Front-end code change data:
--- START ---
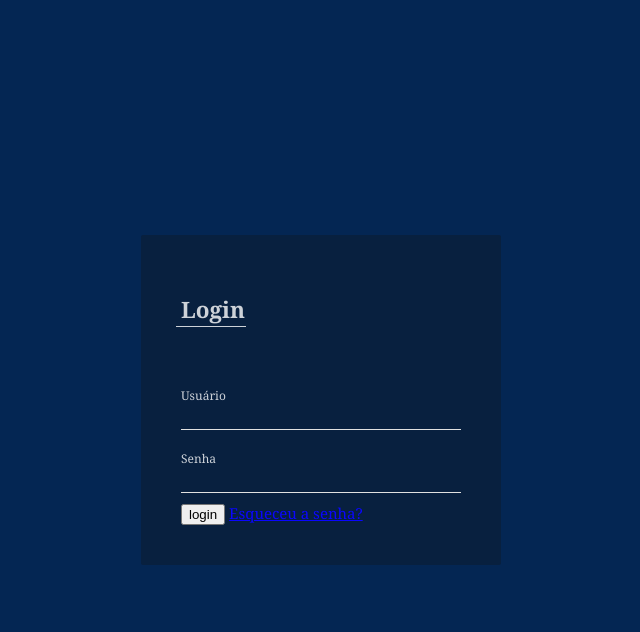
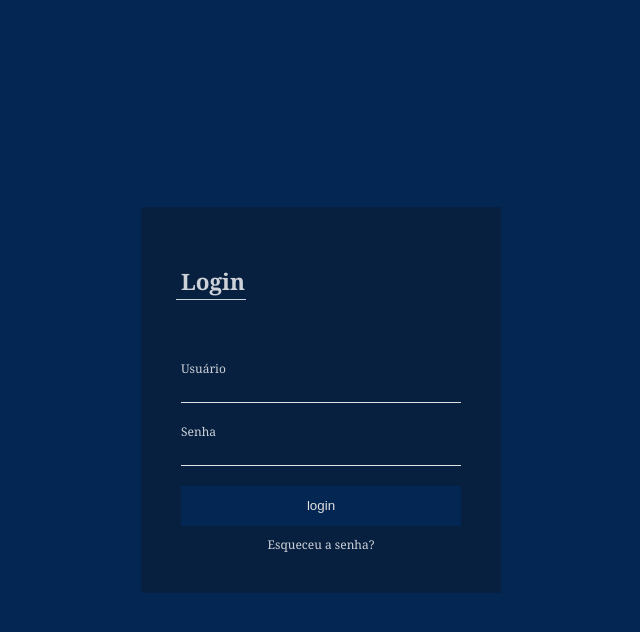
Before and after one commit to wandjr/VanoTech, a PHP site: page /login.html in a window 1280 px wide. Shown: the top 632 px of the page, without its empty margins (319-959 px from the left). Run offline with PHP 8.4, Linux system fonts and the light colour scheme.

Commit message:
Update vanotech.css

```diff
--- a/vanotech.css
+++ b/vanotech.css
@@ -270,6 +270,44 @@ body {
 
 }
 
+.card-footer {
+
+    display: flex;
+
+    flex-direction: column;
+
+}
+
+.card-footer .submit{
+
+    width: 100%;
+
+    height: 40px;
+
+    background-color: #042653;
+
+    border:none;
+
+    color:#e1e1e1;
+
+    margin: 10px 0;
+
+}
+
+.card-footer a {
+
+    text-align: center;
+
+    font-size: 12px;
+
+    opacity: 0.8;
+
+    color: #fff;
+
+    text-decoration: none;
+
+}
+
 
 
 .botao_cadastro
```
--- END ---
• INSTRUCTIONS FOR THE TASK
The string "text" appears on some lines of the data; count those lines and report only how many there are.

• WRITTEN REPLY
2